Recipe book gaps

It was time to do something about all the apples that we had, so yesterday we decided to make a pie. A lemon custard pie. No, it was an apple pie, of course. I had a pie crust left over from when I was trying out the Whole Foods frozen pie crusts. They are, incidentally, not as good as the Pillsbury roll-out pie crusts, which, as we know, are good enough that it makes it hard for me to work up the effort to learn to make pie crust properly. Tried it once or twice, haven't quite gotten the knack. The biscuit method is not my best. However, I only had one shell, and I didn't feel like either making a crust or buying one, as that would have gone against the whole "let's use up this pie crust in a quick pie baking scenario" idea. Fortunately, my friend Stephanie, the last couple times I've made the apple pie, has suggested using a crumble topping instead of a pie crust. I figured this would be a good time to take her advice. So I turn to the index in Bittman's How to Cook Everything and look up Crumble. Nothin'. I check the pie index, and can see no crumble toppings. I check the tart index, and can find nothing there. I desperately try to remember what I was trying to think of that wasn't a tart, because I knew that wasn't right, and eventually failed completely to come up with the word 'Cobbler'. Today I remember, but the oven was pre-heated, and I really didn't feel like wasting a bunch of time trying to figure out what I was trying to think of. [amtap book:isbn=0471789186] So I leaf through Cookwise, but that would require far too much thinking to figure out what I wanted, and was not for the quick "give me the recipe now, in small unmarked bills," situation that I was in. I grabbed Professional Baking and turned to the pie section.
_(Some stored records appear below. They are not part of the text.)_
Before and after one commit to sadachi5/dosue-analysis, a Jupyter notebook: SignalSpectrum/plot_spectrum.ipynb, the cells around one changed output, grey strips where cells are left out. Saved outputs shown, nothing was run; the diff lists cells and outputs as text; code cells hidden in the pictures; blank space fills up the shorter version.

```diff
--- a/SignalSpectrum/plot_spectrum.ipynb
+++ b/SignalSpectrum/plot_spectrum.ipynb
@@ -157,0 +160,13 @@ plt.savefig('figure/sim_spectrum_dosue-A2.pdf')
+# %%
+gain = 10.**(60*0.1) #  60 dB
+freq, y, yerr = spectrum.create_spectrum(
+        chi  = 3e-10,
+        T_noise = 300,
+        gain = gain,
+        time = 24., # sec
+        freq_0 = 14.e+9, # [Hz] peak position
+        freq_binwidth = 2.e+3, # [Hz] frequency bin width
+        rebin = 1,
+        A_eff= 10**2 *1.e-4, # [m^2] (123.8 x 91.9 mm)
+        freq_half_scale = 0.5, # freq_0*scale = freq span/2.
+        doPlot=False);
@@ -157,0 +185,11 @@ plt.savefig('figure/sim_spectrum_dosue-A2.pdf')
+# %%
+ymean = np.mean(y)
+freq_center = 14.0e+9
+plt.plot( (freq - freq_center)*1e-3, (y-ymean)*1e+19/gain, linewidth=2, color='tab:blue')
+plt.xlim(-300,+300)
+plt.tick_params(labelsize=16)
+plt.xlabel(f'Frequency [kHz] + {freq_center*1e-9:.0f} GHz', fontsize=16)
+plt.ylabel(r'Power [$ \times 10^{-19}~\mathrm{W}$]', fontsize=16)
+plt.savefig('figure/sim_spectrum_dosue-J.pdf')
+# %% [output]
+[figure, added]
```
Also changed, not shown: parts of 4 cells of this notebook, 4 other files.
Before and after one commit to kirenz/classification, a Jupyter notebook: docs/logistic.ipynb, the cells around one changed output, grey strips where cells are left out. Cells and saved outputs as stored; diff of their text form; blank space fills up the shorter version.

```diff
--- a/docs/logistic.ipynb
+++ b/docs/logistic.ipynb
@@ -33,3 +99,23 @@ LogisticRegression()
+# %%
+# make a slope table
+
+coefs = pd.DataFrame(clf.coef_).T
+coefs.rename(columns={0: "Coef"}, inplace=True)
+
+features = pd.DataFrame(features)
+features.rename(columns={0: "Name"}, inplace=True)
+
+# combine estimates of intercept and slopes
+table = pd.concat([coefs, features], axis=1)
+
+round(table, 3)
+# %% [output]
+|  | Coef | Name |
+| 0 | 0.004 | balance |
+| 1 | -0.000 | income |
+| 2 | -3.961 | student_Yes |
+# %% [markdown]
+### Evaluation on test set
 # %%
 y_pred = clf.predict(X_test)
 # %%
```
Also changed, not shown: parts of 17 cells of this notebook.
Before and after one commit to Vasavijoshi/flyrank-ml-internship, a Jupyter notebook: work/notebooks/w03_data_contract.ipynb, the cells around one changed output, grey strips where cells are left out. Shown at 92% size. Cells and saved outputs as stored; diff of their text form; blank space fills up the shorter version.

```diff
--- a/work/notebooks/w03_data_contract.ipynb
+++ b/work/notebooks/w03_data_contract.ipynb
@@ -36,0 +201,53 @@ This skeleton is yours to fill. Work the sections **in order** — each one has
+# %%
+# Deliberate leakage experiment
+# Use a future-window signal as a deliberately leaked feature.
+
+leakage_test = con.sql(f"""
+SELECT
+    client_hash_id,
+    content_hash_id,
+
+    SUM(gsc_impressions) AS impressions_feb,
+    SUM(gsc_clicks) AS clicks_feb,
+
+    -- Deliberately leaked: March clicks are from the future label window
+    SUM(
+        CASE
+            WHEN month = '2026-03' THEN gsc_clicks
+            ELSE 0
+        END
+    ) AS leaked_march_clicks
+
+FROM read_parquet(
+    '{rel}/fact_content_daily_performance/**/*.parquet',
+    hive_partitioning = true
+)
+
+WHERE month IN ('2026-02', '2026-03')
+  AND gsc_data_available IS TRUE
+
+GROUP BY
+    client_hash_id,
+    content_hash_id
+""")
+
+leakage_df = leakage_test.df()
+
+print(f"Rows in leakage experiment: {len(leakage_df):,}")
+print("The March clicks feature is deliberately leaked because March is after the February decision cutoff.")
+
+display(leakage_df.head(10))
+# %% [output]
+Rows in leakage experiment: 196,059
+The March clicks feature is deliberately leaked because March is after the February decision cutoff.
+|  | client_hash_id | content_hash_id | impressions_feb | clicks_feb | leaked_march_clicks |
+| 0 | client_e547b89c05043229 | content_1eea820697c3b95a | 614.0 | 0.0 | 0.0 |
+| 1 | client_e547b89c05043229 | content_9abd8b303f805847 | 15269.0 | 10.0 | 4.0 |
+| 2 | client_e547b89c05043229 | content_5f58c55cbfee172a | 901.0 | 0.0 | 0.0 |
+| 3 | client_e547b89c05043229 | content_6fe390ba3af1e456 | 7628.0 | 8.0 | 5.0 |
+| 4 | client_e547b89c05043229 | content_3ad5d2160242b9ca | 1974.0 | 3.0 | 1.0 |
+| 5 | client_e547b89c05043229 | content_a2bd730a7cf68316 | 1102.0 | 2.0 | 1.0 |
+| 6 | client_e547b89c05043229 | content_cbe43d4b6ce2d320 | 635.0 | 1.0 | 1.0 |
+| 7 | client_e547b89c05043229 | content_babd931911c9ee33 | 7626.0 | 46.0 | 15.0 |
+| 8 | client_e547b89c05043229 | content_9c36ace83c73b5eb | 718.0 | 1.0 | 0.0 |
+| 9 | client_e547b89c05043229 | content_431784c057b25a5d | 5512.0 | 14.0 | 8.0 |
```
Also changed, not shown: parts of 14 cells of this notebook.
I was in luck! There was a picture of an apple pie with a crumble topping. Hooray! Only there was no recipe for a crumble topping. All of the toppings they had that seemed similar were for going under the pie, and I, again, didn't feel like experimenting. [amtap book:isbn=0688102298] [amtap book:isbn=0471464279] So my wife, eager for pie, suggests going for one of our spiral-bound books of Southern cookery. I do so, and there is exactly what I need, except I had to ditch the oatmeal as I had none. The general idea is to combine a bunch of solid fat (I used shortening (trans-fat free, mind you)), flour, and brown sugar with a bit of baking soda until it crumbles, and you're set. Done and done. The pie is tasty, it has a crumble topping, and I know of some gaps in many of my cookbooks. A good learning experience, with pie to boot. I suppose next I'll need to check through and see if I can find the crumble topping by looking up 'Cobbler'. But first: pie.